***** Exercise material

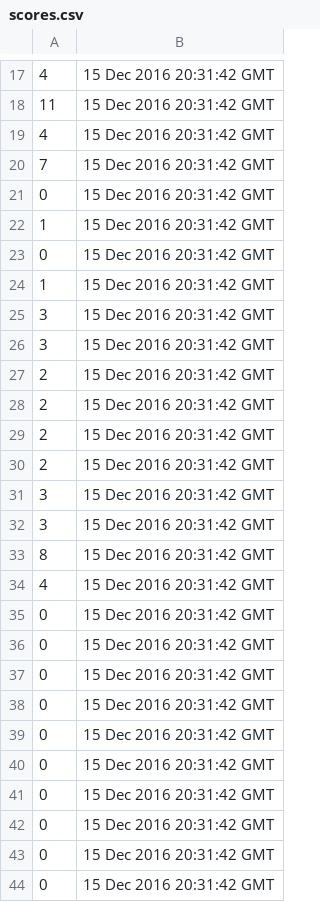
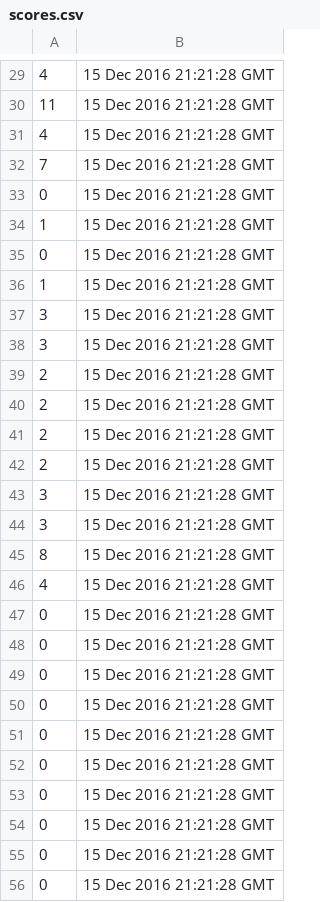
Before and after one commit to KratochvilLukas/PRO2_FlappyBird, a CSV file: scores.csv, drawn as a sheet; only a part is shown, gaps mark what is left out; the diff covers the shown part only.

```diff
--- a/scores.csv
+++ b/scores.csv
@@ -17,28 +29,28 @@
-4;15 Dec 2016 20:31:42 GMT
-11;15 Dec 2016 20:31:42 GMT
-4;15 Dec 2016 20:31:42 GMT
-7;15 Dec 2016 20:31:42 GMT
-0;15 Dec 2016 20:31:42 GMT
-1;15 Dec 2016 20:31:42 GMT
-0;15 Dec 2016 20:31:42 GMT
-1;15 Dec 2016 20:31:42 GMT
-3;15 Dec 2016 20:31:42 GMT
-3;15 Dec 2016 20:31:42 GMT
-2;15 Dec 2016 20:31:42 GMT
-2;15 Dec 2016 20:31:42 GMT
-2;15 Dec 2016 20:31:42 GMT
-2;15 Dec 2016 20:31:42 GMT
-3;15 Dec 2016 20:31:42 GMT
-3;15 Dec 2016 20:31:42 GMT
-8;15 Dec 2016 20:31:42 GMT
-4;15 Dec 2016 20:31:42 GMT
-0;15 Dec 2016 20:31:42 GMT
-0;15 Dec 2016 20:31:42 GMT
-0;15 Dec 2016 20:31:42 GMT
-0;15 Dec 2016 20:31:42 GMT
-0;15 Dec 2016 20:31:42 GMT
-0;15 Dec 2016 20:31:42 GMT
-0;15 Dec 2016 20:31:42 GMT
-0;15 Dec 2016 20:31:42 GMT
-0;15 Dec 2016 20:31:42 GMT
-0;15 Dec 2016 20:31:42 GMT
+4;15 Dec 2016 21:21:28 GMT
+11;15 Dec 2016 21:21:28 GMT
+4;15 Dec 2016 21:21:28 GMT
+7;15 Dec 2016 21:21:28 GMT
+0;15 Dec 2016 21:21:28 GMT
+1;15 Dec 2016 21:21:28 GMT
+0;15 Dec 2016 21:21:28 GMT
+1;15 Dec 2016 21:21:28 GMT
+3;15 Dec 2016 21:21:28 GMT
+3;15 Dec 2016 21:21:28 GMT
+2;15 Dec 2016 21:21:28 GMT
+2;15 Dec 2016 21:21:28 GMT
+2;15 Dec 2016 21:21:28 GMT
+2;15 Dec 2016 21:21:28 GMT
+3;15 Dec 2016 21:21:28 GMT
+3;15 Dec 2016 21:21:28 GMT
+8;15 Dec 2016 21:21:28 GMT
+4;15 Dec 2016 21:21:28 GMT
+0;15 Dec 2016 21:21:28 GMT
+0;15 Dec 2016 21:21:28 GMT
+0;15 Dec 2016 21:21:28 GMT
+0;15 Dec 2016 21:21:28 GMT
+0;15 Dec 2016 21:21:28 GMT
+0;15 Dec 2016 21:21:28 GMT
+0;15 Dec 2016 21:21:28 GMT
+0;15 Dec 2016 21:21:28 GMT
+0;15 Dec 2016 21:21:28 GMT
+0;15 Dec 2016 21:21:28 GMT
```
Also changed, not shown: 12 added rows and 34 edited cells elsewhere in this file, 6 other files.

**********

◆ **Task statement**:
Your answer should hold every line of the entries that contains the string "file".

◆ **Task output**:
Before and after one commit to KratochvilLukas/PRO2_FlappyBird, a CSV file: scores.csv, drawn as a sheet; only a part is shown, gaps mark what is left out; the diff covers the shown part only.
Also changed, not shown: 12 added rows and 34 edited cells elsewhere in this file, 6 other files.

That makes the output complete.